BEGIN DATA EXTRACTS

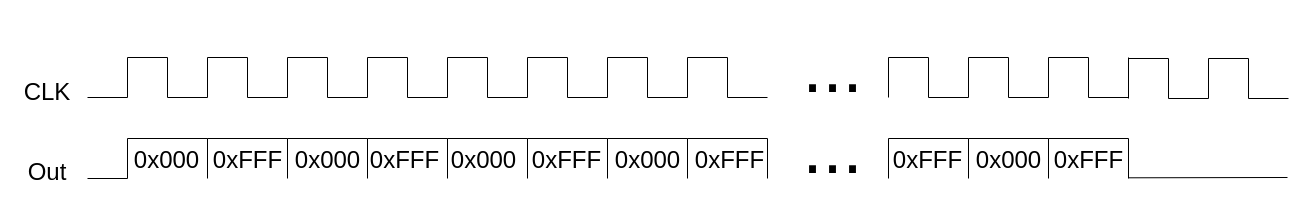
Before: Diagrams/Copy of CheckerBoard1x1black.drawio in sabarioded/Patterns_Project, a draw.io diagram. Source tidied: cells renumbered, new cells numbered last; positions are measured from the earlier drawing's top-left corner, leaving out a move shared by most shapes. Both pictures are drawn from the tidied source at 100%, with x=0, y=0 at pixel (17, 17).
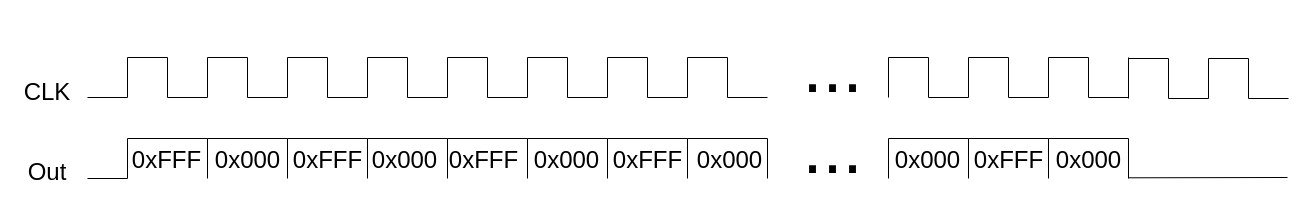
After the change.

Diff of the diagram source:
```diff
@@
-    <mxCell id="55" value="&lt;font style=&quot;font-size: 24px;&quot;&gt;0x000&lt;/font&gt;" style="text;html=1;align=center;verticalAlign=middle;strokeColor=none;fillColor=none;" parent="1" vertex="1">
+    <mxCell id="55" value="&lt;font style=&quot;font-size: 24px;&quot;&gt;0xFFF&lt;/font&gt;" style="text;html=1;align=center;verticalAlign=middle;strokeColor=none;fillColor=none;" parent="1" vertex="1">
       <mxGeometry x="104" y="123" width="90" height="40" as="geometry" />
     </mxCell>
-    <mxCell id="56" value="&lt;font style=&quot;font-size: 24px;&quot;&gt;0xFFF&lt;/font&gt;" style="text;html=1;align=center;verticalAlign=middle;strokeColor=none;fillColor=none;" parent="1" vertex="1">
+    <mxCell id="56" value="&lt;font style=&quot;font-size: 24px;&quot;&gt;0x000&lt;/font&gt;" style="text;html=1;align=center;verticalAlign=middle;strokeColor=none;fillColor=none;" parent="1" vertex="1">
       <mxGeometry x="185" y="123" width="90" height="40" as="geometry" />
     </mxCell>
-    <mxCell id="57" value="&lt;font style=&quot;font-size: 24px;&quot;&gt;0x000&lt;/font&gt;" style="text;html=1;align=center;verticalAlign=middle;strokeColor=none;fillColor=none;" parent="1" vertex="1">
+    <mxCell id="57" value="&lt;font style=&quot;font-size: 24px;&quot;&gt;0xFFF&lt;/font&gt;" style="text;html=1;align=center;verticalAlign=middle;strokeColor=none;fillColor=none;" parent="1" vertex="1">
       <mxGeometry x="265" y="123" width="90" height="40" as="geometry" />
     </mxCell>
-    <mxCell id="58" value="&lt;font style=&quot;font-size: 24px;&quot;&gt;0xFFF&lt;/font&gt;" style="text;html=1;align=center;verticalAlign=middle;strokeColor=none;fillColor=none;" parent="1" vertex="1">
+    <mxCell id="58" value="&lt;font style=&quot;font-size: 24px;&quot;&gt;0x000&lt;/font&gt;" style="text;html=1;align=center;verticalAlign=middle;strokeColor=none;fillColor=none;" parent="1" vertex="1">
       <mxGeometry x="342" y="123" width="90" height="40" as="geometry" />
     </mxCell>
-    <mxCell id="59" value="&lt;font style=&quot;font-size: 24px;&quot;&gt;0x000&lt;/font&gt;" style="text;html=1;align=center;verticalAlign=middle;strokeColor=none;fillColor=none;" parent="1" vertex="1">
+    <mxCell id="59" value="&lt;font style=&quot;font-size: 24px;&quot;&gt;0xFFF&lt;/font&gt;" style="text;html=1;align=center;verticalAlign=middle;strokeColor=none;fillColor=none;" parent="1" vertex="1">
       <mxGeometry x="421" y="123" width="90" height="40" as="geometry" />
     </mxCell>
-    <mxCell id="60" value="&lt;font style=&quot;font-size: 24px;&quot;&gt;0xFFF&lt;/font&gt;" style="text;html=1;align=center;verticalAlign=middle;strokeColor=none;fillColor=none;" parent="1" vertex="1">
+    <mxCell id="60" value="&lt;font style=&quot;font-size: 24px;&quot;&gt;0x000&lt;/font&gt;" style="text;html=1;align=center;verticalAlign=middle;strokeColor=none;fillColor=none;" parent="1" vertex="1">
       <mxGeometry x="504" y="123" width="90" height="40" as="geometry" />
     </mxCell>
-    <mxCell id="61" value="&lt;span style=&quot;font-size: 24px;&quot;&gt;0x000&lt;/span&gt;" style="text;html=1;align=center;verticalAlign=middle;strokeColor=none;fillColor=none;" parent="1" vertex="1">
+    <mxCell id="61" value="&lt;span style=&quot;font-size: 24px;&quot;&gt;0xFFF&lt;/span&gt;" style="text;html=1;align=center;verticalAlign=middle;strokeColor=none;fillColor=none;" parent="1" vertex="1">
       <mxGeometry x="585" y="123" width="90" height="40" as="geometry" />
     </mxCell>
-    <mxCell id="62" value="&lt;font style=&quot;font-size: 24px;&quot;&gt;0xFFF&lt;/font&gt;" style="text;html=1;align=center;verticalAlign=middle;strokeColor=none;fillColor=none;" parent="1" vertex="1">
+    <mxCell id="62" value="&lt;font style=&quot;font-size: 24px;&quot;&gt;0x000&lt;/font&gt;" style="text;html=1;align=center;verticalAlign=middle;strokeColor=none;fillColor=none;" parent="1" vertex="1">
       <mxGeometry x="667" y="123" width="90" height="40" as="geometry" />
     </mxCell>
@@
-    <mxCell id="85" value="&lt;font style=&quot;font-size: 24px;&quot;&gt;0xFFF&lt;/font&gt;" style="text;html=1;align=center;verticalAlign=middle;strokeColor=none;fillColor=none;" parent="1" vertex="1">
+    <mxCell id="85" value="&lt;font style=&quot;font-size: 24px;&quot;&gt;0x000&lt;/font&gt;" style="text;html=1;align=center;verticalAlign=middle;strokeColor=none;fillColor=none;" parent="1" vertex="1">
       <mxGeometry x="865" y="123" width="90" height="40" as="geometry" />
     </mxCell>
-    <mxCell id="86" value="&lt;font style=&quot;font-size: 24px;&quot;&gt;0x000&lt;/font&gt;" style="text;html=1;align=center;verticalAlign=middle;strokeColor=none;fillColor=none;" parent="1" vertex="1">
+    <mxCell id="86" value="&lt;font style=&quot;font-size: 24px;&quot;&gt;0xFFF&lt;/font&gt;" style="text;html=1;align=center;verticalAlign=middle;strokeColor=none;fillColor=none;" parent="1" vertex="1">
       <mxGeometry x="946" y="123" width="90" height="40" as="geometry" />
     </mxCell>
-    <mxCell id="87" value="&lt;font style=&quot;font-size: 24px;&quot;&gt;0xFFF&lt;/font&gt;" style="text;html=1;align=center;verticalAlign=middle;strokeColor=none;fillColor=none;" parent="1" vertex="1">
+    <mxCell id="87" value="&lt;font style=&quot;font-size: 24px;&quot;&gt;0x000&lt;/font&gt;" style="text;html=1;align=center;verticalAlign=middle;strokeColor=none;fillColor=none;" parent="1" vertex="1">
       <mxGeometry x="1026" y="123" width="90" height="40" as="geometry" />
     </mxCell>
```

END DATA EXTRACTS

:: WORK INSTRUCTIONS ::
Write the entries out again word for word. Omit all pictures from them.

:: ANSWER FOR THIS EXERCISE ::
Before: Diagrams/Copy of CheckerBoard1x1black.drawio in sabarioded/Patterns_Project, a draw.io diagram. Source tidied: cells renumbered, new cells numbered last; positions are measured from the earlier drawing's top-left corner, leaving out a move shared by most shapes. Both pictures are drawn from the tidied source at 100%, with x=0, y=0 at pixel (17, 17).
After the change.

Diff of the diagram source:
```diff
@@
-    <mxCell id="55" value="&lt;font style=&quot;font-size: 24px;&quot;&gt;0x000&lt;/font&gt;" style="text;html=1;align=center;verticalAlign=middle;strokeColor=none;fillColor=none;" parent="1" vertex="1">
+    <mxCell id="55" value="&lt;font style=&quot;font-size: 24px;&quot;&gt;0xFFF&lt;/font&gt;" style="text;html=1;align=center;verticalAlign=middle;strokeColor=none;fillColor=none;" parent="1" vertex="1">
       <mxGeometry x="104" y="123" width="90" height="40" as="geometry" />
     </mxCell>
-    <mxCell id="56" value="&lt;font style=&quot;font-size: 24px;&quot;&gt;0xFFF&lt;/font&gt;" style="text;html=1;align=center;verticalAlign=middle;strokeColor=none;fillColor=none;" parent="1" vertex="1">
+    <mxCell id="56" value="&lt;font style=&quot;font-size: 24px;&quot;&gt;0x000&lt;/font&gt;" style="text;html=1;align=center;verticalAlign=middle;strokeColor=none;fillColor=none;" parent="1" vertex="1">
       <mxGeometry x="185" y="123" width="90" height="40" as="geometry" />
     </mxCell>
-    <mxCell id="57" value="&lt;font style=&quot;font-size: 24px;&quot;&gt;0x000&lt;/font&gt;" style="text;html=1;align=center;verticalAlign=middle;strokeColor=none;fillColor=none;" parent="1" vertex="1">
+    <mxCell id="57" value="&lt;font style=&quot;font-size: 24px;&quot;&gt;0xFFF&lt;/font&gt;" style="text;html=1;align=center;verticalAlign=middle;strokeColor=none;fillColor=none;" parent="1" vertex="1">
       <mxGeometry x="265" y="123" width="90" height="40" as="geometry" />
     </mxCell>
-    <mxCell id="58" value="&lt;font style=&quot;font-size: 24px;&quot;&gt;0xFFF&lt;/font&gt;" style="text;html=1;align=center;verticalAlign=middle;strokeColor=none;fillColor=none;" parent="1" vertex="1">
+    <mxCell id="58" value="&lt;font style=&quot;font-size: 24px;&quot;&gt;0x000&lt;/font&gt;" style="text;html=1;align=center;verticalAlign=middle;strokeColor=none;fillColor=none;" parent="1" vertex="1">
       <mxGeometry x="342" y="123" width="90" height="40" as="geometry" />
     </mxCell>
-    <mxCell id="59" value="&lt;font style=&quot;font-size: 24px;&quot;&gt;0x000&lt;/font&gt;" style="text;html=1;align=center;verticalAlign=middle;strokeColor=none;fillColor=none;" parent="1" vertex="1">
+    <mxCell id="59" value="&lt;font style=&quot;font-size: 24px;&quot;&gt;0xFFF&lt;/font&gt;" style="text;html=1;align=center;verticalAlign=middle;strokeColor=none;fillColor=none;" parent="1" vertex="1">
       <mxGeometry x="421" y="123" width="90" height="40" as="geometry" />
     </mxCell>
-    <mxCell id="60" value="&lt;font style=&quot;font-size: 24px;&quot;&gt;0xFFF&lt;/font&gt;" style="text;html=1;align=center;verticalAlign=middle;strokeColor=none;fillColor=none;" parent="1" vertex="1">
+    <mxCell id="60" value="&lt;font style=&quot;font-size: 24px;&quot;&gt;0x000&lt;/font&gt;" style="text;html=1;align=center;verticalAlign=middle;strokeColor=none;fillColor=none;" parent="1" vertex="1">
       <mxGeometry x="504" y="123" width="90" height="40" as="geometry" />
     </mxCell>
-    <mxCell id="61" value="&lt;span style=&quot;font-size: 24px;&quot;&gt;0x000&lt;/span&gt;" style="text;html=1;align=center;verticalAlign=middle;strokeColor=none;fillColor=none;" parent="1" vertex="1">
+    <mxCell id="61" value="&lt;span style=&quot;font-size: 24px;&quot;&gt;0xFFF&lt;/span&gt;" style="text;html=1;align=center;verticalAlign=middle;strokeColor=none;fillColor=none;" parent="1" vertex="1">
       <mxGeometry x="585" y="123" width="90" height="40" as="geometry" />
     </mxCell>
-    <mxCell id="62" value="&lt;font style=&quot;font-size: 24px;&quot;&gt;0xFFF&lt;/font&gt;" style="text;html=1;align=center;verticalAlign=middle;strokeColor=none;fillColor=none;" parent="1" vertex="1">
+    <mxCell id="62" value="&lt;font style=&quot;font-size: 24px;&quot;&gt;0x000&lt;/font&gt;" style="text;html=1;align=center;verticalAlign=middle;strokeColor=none;fillColor=none;" parent="1" vertex="1">
       <mxGeometry x="667" y="123" width="90" height="40" as="geometry" />
     </mxCell>
@@
-    <mxCell id="85" value="&lt;font style=&quot;font-size: 24px;&quot;&gt;0xFFF&lt;/font&gt;" style="text;html=1;align=center;verticalAlign=middle;strokeColor=none;fillColor=none;" parent="1" vertex="1">
+    <mxCell id="85" value="&lt;font style=&quot;font-size: 24px;&quot;&gt;0x000&lt;/font&gt;" style="text;html=1;align=center;verticalAlign=middle;strokeColor=none;fillColor=none;" parent="1" vertex="1">
       <mxGeometry x="865" y="123" width="90" height="40" as="geometry" />
     </mxCell>
-    <mxCell id="86" value="&lt;font style=&quot;font-size: 24px;&quot;&gt;0x000&lt;/font&gt;" style="text;html=1;align=center;verticalAlign=middle;strokeColor=none;fillColor=none;" parent="1" vertex="1">
+    <mxCell id="86" value="&lt;font style=&quot;font-size: 24px;&quot;&gt;0xFFF&lt;/font&gt;" style="text;html=1;align=center;verticalAlign=middle;strokeColor=none;fillColor=none;" parent="1" vertex="1">
       <mxGeometry x="946" y="123" width="90" height="40" as="geometry" />
     </mxCell>
-    <mxCell id="87" value="&lt;font style=&quot;font-size: 24px;&quot;&gt;0xFFF&lt;/font&gt;" style="text;html=1;align=center;verticalAlign=middle;strokeColor=none;fillColor=none;" parent="1" vertex="1">
+    <mxCell id="87" value="&lt;font style=&quot;font-size: 24px;&quot;&gt;0x000&lt;/font&gt;" style="text;html=1;align=center;verticalAlign=middle;strokeColor=none;fillColor=none;" parent="1" vertex="1">
       <mxGeometry x="1026" y="123" width="90" height="40" as="geometry" />
     </mxCell>
```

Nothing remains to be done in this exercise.